It’s Not Enough to Have Shipping and Return Info on the Product Page
57% of e-commerce sites do have information on or a link to returns and shipping within the product page content itself. This is helpful and many users find and use this information here while browsing the product page itself.
However, in multiple usability testings, there’s always a subgroup of users who consistently try to find this information in the footer, even scrolling past the relevant section on the product details page that would have provided the information. For this subgroup of users, the footer is mentally “the place to go” when it comes to finding information on a site’s return policy or shipping options.
Additionally for shipping, many sites advertise “Free Shipping” using sitewide banners, or in the sitewide header, but, despite the visual dominance, testing reveals that these highlights are prone to be missed altogether by users, and thus aren’t substitutes for a direct link to standard shipping information on the product page and in the footer.
It’s Not Enough to Have a ‘FAQ/Help’ Link in the Footer

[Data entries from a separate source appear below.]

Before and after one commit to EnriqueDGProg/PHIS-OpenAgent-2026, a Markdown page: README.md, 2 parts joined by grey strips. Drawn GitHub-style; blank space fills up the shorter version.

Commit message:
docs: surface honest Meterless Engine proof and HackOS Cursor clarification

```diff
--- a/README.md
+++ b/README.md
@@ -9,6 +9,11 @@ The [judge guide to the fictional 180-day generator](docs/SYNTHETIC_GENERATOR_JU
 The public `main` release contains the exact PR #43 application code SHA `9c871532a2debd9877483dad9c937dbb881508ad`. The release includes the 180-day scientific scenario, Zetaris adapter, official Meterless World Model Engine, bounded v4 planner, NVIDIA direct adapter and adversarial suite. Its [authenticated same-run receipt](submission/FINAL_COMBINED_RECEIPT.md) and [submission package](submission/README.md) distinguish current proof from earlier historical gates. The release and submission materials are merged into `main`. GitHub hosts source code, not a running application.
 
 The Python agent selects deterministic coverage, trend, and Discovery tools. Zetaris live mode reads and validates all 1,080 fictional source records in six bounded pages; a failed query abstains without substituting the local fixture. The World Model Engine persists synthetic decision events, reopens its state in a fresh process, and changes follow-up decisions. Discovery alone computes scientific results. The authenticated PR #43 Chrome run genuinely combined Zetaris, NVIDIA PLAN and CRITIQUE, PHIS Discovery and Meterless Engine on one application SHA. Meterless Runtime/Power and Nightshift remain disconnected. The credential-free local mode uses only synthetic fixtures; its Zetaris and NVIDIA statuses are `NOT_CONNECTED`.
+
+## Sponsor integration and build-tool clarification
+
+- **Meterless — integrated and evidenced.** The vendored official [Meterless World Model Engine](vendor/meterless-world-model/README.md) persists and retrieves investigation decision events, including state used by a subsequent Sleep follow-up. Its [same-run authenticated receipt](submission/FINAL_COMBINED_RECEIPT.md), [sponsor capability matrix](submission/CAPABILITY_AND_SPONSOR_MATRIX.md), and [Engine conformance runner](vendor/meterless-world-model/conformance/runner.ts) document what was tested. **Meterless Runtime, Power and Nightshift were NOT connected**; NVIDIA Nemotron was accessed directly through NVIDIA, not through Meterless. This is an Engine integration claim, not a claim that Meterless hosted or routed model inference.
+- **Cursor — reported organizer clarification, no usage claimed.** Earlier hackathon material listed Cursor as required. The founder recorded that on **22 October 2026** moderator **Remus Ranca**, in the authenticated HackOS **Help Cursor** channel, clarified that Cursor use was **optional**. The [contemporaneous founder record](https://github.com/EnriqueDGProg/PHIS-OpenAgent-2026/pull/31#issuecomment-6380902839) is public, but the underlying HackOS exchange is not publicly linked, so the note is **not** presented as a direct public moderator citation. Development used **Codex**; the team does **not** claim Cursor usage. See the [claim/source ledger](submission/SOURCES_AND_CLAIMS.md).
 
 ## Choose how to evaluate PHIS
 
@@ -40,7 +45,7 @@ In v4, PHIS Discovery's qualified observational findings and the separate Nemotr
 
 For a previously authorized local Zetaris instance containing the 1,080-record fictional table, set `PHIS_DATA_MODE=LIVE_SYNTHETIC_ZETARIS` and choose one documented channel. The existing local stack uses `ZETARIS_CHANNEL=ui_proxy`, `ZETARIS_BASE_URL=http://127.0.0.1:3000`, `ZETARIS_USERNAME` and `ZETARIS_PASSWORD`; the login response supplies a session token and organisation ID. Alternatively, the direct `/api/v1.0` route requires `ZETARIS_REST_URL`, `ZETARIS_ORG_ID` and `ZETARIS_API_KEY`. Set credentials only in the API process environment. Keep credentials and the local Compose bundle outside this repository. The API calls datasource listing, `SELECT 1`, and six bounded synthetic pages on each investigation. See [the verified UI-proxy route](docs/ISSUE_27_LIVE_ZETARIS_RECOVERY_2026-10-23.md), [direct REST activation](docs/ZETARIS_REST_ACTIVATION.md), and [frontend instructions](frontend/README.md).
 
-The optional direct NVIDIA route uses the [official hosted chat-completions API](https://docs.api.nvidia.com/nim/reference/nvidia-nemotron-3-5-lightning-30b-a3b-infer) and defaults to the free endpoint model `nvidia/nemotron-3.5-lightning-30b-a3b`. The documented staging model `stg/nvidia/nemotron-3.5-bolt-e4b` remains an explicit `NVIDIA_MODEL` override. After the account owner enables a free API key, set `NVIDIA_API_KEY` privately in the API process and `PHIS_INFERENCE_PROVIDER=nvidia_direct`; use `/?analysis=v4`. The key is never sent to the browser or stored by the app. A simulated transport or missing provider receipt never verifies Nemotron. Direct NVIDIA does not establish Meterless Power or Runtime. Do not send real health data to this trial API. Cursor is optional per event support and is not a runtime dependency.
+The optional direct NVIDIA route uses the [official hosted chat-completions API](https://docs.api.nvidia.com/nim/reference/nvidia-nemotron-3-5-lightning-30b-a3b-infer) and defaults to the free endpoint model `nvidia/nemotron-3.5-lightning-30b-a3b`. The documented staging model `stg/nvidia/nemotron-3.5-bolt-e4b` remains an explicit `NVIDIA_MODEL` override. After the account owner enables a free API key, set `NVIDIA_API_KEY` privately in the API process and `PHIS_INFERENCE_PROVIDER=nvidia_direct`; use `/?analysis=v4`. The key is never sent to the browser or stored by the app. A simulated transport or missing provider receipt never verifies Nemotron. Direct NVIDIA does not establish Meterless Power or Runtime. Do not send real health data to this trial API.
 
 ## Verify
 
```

“I go to the bottom because that’s where it usually has all those things [like return policies]”, a user explained while he scrolled to the footer when looking for the site’s return policy.
Despite the importance of return and shipping information, and despite a subgroup of users exhibiting the clear behavior of going straight to the sitewide footer, 20% of e-commerce sites don’t support this user behavior. Many sites make it unnecessarily difficult to find their shipping and return information in the sitewide footer by tucking their “Return Policy” away behind generic footer links to “FAQ” and “Help” sections, failing to have direct stand-alone links to “Shipping Info” and “Return Policy” from the footer.
(Of course, the return policy should still be featured in any “FAQ” and “Help” sections.)
What Keywords to Use in the Footer Link
It’s also important to keep in mind the keywords that users are scanning for in the footer (e.g. “return” or “shipping”). Highly unconventional phrases such as “Don’t like it? Send it back” (instead of “Returns”) should therefore be avoided, as they won’t match the specific keywords users are looking for. If unconventional words or phrases are used users have to actually read all the footer links instead of simply scanning them until they spot the keyword that they’re looking for (or, for the more tech-savvy users, use their browser’s “find on page” feature to find the keyword for them). This is also part of the reason why only having a generic “Help/FAQ” link in the footer is an issue – it impedes scannability.
Despite return policies, shipping cost, and shipping speed being among the top reasons for abandonment, and despite that a subgroup of users exhibit the clear behavior of going straight to the sitewide footer, 20% of e-commerce sites don’t support this user behavior.
It’s important to keep in mind that regardless of whether the user is on desktop or mobile, the footer is still associated by a subgroup of users as “the place to go” to find information on the site’s return policy or shipping information. While this information also needs to be directly within the product page content, shipping and return policy information should always also be accessible from the footer. Within the footer, it’s not enough to just have a generic link, e.g. to “Help”. To aid scannability and findability the site would still need separate stand-alone links for “Return Policy” and “Shipping Info”.
PS. Sometimes, when you can’t (or don’t want to) offer a free shipping or free returns, there’s a tendency to hide the link behind a few steps and not advertise it too much on the site. Don’t do it. It creates more harm than good. Customers will see it anyway, and if they see it later rather than sooner, you’ll lose their trust, and – most probably – their purchase.